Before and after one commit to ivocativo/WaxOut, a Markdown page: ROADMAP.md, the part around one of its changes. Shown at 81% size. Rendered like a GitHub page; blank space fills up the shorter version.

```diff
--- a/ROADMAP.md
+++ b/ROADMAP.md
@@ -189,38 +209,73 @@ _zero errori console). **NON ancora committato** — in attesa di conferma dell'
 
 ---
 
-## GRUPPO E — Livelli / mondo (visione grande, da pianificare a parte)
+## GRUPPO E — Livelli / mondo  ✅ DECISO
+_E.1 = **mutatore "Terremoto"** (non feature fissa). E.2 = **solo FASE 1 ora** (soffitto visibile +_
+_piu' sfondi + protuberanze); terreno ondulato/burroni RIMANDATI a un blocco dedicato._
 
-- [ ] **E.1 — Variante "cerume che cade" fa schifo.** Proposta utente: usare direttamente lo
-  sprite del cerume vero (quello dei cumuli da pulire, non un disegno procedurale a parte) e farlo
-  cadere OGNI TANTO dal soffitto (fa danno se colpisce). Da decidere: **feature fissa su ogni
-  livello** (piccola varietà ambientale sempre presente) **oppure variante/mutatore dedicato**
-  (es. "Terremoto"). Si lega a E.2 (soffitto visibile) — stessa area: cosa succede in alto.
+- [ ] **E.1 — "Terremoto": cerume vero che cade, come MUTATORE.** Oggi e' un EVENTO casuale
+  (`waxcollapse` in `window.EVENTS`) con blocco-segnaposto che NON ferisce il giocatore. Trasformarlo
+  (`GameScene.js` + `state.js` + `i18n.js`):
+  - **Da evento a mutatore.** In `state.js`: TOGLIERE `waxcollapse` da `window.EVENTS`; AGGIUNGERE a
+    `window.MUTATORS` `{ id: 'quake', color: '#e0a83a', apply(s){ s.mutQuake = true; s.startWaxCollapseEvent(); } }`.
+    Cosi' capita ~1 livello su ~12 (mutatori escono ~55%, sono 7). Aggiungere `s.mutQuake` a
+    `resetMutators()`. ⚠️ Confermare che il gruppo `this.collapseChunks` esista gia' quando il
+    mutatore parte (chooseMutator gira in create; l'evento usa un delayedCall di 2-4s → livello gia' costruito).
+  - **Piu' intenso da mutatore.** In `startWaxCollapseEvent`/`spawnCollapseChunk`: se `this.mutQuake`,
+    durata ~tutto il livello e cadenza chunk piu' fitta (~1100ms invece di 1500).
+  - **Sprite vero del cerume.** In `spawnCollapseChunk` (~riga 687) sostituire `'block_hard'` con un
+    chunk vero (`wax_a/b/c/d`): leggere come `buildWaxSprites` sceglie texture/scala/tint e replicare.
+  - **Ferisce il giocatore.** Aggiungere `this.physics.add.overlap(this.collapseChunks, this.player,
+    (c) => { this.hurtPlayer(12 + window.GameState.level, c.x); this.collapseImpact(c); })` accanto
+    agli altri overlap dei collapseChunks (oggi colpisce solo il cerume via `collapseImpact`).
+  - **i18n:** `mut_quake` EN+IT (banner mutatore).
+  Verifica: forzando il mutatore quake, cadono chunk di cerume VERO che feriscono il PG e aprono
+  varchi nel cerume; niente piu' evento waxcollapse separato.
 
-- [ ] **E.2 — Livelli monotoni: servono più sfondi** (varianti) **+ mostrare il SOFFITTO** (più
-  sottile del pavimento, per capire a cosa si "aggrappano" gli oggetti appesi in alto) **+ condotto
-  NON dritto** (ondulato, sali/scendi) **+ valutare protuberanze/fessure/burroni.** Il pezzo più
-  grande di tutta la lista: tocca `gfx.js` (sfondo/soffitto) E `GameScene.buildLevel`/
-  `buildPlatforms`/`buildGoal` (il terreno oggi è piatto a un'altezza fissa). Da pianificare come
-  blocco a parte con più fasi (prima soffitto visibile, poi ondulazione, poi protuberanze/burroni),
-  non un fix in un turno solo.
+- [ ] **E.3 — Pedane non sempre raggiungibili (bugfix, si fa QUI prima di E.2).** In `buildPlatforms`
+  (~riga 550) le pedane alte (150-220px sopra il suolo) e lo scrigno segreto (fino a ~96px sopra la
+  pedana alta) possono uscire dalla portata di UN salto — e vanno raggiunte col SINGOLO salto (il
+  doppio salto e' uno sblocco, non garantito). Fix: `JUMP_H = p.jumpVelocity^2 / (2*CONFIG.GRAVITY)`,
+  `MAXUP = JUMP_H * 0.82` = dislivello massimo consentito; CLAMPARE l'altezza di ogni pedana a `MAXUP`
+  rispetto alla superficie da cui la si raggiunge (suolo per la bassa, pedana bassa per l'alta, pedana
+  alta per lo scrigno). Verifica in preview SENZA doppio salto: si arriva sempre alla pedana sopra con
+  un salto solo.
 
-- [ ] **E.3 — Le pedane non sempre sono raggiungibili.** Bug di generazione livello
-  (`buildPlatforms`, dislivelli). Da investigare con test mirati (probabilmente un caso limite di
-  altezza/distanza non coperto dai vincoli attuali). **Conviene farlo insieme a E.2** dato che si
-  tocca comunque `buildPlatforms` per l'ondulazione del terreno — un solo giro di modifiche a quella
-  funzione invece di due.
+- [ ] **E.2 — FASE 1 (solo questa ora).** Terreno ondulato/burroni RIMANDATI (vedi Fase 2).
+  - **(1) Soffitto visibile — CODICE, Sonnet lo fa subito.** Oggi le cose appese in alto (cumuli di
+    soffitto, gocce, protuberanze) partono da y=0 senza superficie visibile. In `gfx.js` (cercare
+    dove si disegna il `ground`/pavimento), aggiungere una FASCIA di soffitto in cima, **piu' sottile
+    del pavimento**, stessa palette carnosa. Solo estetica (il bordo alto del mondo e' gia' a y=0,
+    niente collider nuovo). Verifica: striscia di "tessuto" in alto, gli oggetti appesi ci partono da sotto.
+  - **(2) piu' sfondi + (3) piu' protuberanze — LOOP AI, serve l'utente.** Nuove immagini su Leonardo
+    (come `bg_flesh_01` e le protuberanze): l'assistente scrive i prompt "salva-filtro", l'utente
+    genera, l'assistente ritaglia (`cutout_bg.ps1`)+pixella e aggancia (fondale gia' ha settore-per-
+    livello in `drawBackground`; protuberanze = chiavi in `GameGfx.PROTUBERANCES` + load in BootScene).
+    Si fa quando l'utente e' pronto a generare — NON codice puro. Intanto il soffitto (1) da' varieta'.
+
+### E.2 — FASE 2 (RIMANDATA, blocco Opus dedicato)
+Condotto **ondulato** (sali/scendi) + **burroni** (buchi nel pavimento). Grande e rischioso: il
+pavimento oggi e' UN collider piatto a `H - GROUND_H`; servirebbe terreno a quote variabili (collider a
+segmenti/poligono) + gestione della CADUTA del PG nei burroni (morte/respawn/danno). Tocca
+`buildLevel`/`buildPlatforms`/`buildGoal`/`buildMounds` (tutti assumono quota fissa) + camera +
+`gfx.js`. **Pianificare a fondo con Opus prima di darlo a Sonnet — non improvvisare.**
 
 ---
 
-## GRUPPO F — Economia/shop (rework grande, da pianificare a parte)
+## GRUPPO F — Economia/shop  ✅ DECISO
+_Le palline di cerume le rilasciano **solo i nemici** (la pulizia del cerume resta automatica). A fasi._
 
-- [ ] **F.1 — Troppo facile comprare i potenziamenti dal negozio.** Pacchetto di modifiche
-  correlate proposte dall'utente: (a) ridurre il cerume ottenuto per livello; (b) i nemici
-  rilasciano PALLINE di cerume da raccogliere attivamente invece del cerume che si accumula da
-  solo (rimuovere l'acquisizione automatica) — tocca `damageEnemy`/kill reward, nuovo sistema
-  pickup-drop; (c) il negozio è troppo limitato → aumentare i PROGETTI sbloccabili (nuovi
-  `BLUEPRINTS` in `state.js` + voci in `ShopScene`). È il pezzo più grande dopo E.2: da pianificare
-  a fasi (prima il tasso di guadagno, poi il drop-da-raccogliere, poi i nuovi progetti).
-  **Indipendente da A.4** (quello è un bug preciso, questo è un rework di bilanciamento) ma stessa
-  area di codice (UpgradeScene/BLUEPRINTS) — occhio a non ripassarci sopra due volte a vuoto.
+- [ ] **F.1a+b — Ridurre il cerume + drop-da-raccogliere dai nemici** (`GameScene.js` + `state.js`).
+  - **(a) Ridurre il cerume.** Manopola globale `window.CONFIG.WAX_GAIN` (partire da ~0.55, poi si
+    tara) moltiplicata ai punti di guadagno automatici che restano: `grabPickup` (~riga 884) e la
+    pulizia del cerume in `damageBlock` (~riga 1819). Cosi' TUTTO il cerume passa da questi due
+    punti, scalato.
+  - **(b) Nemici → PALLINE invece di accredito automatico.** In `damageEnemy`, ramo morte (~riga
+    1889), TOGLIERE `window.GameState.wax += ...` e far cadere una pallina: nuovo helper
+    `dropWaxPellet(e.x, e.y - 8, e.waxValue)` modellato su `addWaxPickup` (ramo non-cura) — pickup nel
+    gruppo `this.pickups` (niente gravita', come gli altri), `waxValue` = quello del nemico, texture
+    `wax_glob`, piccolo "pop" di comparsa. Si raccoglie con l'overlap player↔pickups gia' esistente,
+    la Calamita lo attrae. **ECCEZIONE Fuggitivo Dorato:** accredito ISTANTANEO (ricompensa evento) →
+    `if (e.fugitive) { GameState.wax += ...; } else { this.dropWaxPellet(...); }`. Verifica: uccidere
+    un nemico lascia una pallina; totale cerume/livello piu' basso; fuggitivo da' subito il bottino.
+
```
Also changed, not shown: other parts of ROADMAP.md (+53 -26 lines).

- Exercise requirements -
Filter the entries down to the lines holding the string "riga". Copy each of those lines.

- Answer below -
+  - **Sprite vero del cerume.** In `spawnCollapseChunk` (~riga 687) sostituire `'block_hard'` con un
+  (~riga 550) le pedane alte (150-220px sopra il suolo) e lo scrigno segreto (fino a ~96px sopra la
+    tara) moltiplicata ai punti di guadagno automatici che restano: `grabPickup` (~riga 884) e la
+    pulizia del cerume in `damageBlock` (~riga 1819). Cosi' TUTTO il cerume passa da questi due
+  - **(b) Nemici → PALLINE invece di accredito automatico.** In `damageEnemy`, ramo morte (~riga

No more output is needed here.